It’s difficult to tell from an application or interview if somebody will succeed, so firms often default to referrals and direct industry experience. They want to reduce uncertainty any way they can, and the way it plays out in the job market places people switching industries at a big disadvantage, says a new study. Firms, particularly small and less prestigious ones, are just highly cautious.
The data, from a new NBER working paper by UNC professor Camelia Kuhnen and Stanford’s Paul Oyer, is particularly meaningful because it comes from MBA graduates. That’s a degree that many people get explicitly to switch careers, so the fact that regardless, employers prioritize prior experience says a lot about their attitude.
In fact, employers explicitly look for certainty about productivity and fit in their new hires. The data is divided by level of uncertainty. Narrow experience in a firm’s industry indicates a low degree of uncertainty about their productivity and fit, broad experience a medium amount, and someone with no experience is labeled high. Candidates without fairly narrow industry experience lose out:
Chance of Job Offer, by Uncertainty Level
Put another way, here are the odds when you compare applicant types against each other.
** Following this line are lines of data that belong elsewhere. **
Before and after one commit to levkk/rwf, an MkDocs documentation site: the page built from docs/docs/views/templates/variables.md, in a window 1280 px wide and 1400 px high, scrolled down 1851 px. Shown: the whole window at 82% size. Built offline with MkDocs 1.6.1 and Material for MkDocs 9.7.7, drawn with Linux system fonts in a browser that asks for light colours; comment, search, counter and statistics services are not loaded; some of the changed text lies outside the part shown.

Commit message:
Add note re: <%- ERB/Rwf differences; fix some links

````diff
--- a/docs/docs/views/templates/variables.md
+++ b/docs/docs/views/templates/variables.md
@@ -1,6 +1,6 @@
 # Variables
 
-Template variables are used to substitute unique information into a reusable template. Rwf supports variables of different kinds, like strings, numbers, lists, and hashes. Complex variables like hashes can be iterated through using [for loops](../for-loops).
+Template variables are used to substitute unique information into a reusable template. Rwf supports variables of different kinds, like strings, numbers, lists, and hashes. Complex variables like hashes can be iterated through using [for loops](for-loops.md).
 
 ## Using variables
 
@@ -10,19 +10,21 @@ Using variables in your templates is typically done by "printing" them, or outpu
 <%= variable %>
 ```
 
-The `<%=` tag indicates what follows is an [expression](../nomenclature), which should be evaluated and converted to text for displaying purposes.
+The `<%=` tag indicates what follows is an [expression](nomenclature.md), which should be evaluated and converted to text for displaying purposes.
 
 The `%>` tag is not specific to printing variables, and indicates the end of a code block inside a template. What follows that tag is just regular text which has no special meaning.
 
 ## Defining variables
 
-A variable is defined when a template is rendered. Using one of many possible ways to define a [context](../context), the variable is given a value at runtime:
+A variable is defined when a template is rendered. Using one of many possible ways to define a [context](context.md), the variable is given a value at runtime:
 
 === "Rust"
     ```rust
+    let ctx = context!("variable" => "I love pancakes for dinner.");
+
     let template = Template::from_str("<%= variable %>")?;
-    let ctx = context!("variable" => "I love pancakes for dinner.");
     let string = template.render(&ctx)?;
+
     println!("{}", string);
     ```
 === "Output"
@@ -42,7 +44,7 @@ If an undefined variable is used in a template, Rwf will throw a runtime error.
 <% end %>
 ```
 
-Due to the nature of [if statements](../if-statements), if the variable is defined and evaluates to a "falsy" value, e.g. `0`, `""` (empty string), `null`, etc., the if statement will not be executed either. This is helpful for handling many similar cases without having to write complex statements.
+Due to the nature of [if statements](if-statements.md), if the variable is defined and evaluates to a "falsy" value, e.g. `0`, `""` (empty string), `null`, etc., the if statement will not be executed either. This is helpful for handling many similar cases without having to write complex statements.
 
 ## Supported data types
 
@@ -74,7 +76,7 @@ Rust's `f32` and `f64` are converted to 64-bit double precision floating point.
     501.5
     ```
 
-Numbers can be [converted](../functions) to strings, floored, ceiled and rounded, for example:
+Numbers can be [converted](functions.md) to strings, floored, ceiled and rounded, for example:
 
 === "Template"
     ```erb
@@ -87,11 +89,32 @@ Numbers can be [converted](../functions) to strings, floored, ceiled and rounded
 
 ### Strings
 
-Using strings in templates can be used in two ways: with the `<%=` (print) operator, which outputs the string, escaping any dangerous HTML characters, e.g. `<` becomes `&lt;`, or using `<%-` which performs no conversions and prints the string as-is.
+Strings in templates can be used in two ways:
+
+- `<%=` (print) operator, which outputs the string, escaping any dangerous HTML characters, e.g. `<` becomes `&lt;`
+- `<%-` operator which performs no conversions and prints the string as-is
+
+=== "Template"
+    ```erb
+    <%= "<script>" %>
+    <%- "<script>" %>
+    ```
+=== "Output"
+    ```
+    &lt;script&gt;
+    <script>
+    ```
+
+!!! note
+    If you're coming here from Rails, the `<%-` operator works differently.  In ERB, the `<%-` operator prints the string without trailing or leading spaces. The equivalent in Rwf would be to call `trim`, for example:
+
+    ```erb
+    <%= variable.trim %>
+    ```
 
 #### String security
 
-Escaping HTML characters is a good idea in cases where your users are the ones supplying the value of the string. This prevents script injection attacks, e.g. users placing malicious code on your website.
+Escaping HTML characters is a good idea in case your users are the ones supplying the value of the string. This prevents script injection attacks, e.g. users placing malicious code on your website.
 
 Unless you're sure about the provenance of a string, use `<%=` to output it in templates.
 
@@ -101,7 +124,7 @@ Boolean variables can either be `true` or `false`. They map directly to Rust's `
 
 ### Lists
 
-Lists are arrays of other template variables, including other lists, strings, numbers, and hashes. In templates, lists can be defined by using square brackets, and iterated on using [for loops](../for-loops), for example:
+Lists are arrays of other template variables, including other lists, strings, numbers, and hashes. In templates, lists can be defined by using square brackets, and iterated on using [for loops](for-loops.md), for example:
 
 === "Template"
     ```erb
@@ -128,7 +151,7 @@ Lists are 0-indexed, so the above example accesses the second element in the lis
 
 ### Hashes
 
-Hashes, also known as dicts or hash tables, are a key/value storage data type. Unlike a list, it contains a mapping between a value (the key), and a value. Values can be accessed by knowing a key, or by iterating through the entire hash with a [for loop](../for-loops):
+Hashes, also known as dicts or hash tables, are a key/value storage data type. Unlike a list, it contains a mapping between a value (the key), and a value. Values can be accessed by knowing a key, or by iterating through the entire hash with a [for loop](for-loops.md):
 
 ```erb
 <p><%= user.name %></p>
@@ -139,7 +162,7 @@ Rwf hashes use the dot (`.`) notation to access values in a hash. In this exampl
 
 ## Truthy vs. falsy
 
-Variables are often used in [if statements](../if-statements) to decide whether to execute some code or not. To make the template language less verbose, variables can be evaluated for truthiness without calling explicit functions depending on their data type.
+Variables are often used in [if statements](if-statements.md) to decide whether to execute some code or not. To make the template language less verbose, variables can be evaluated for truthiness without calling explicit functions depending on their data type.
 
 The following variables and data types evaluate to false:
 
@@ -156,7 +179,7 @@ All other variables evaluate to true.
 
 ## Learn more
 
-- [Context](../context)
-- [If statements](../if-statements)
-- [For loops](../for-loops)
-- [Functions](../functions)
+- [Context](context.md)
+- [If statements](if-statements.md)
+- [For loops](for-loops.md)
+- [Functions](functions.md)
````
A score of “1” would indicate no preference for one type versus the other: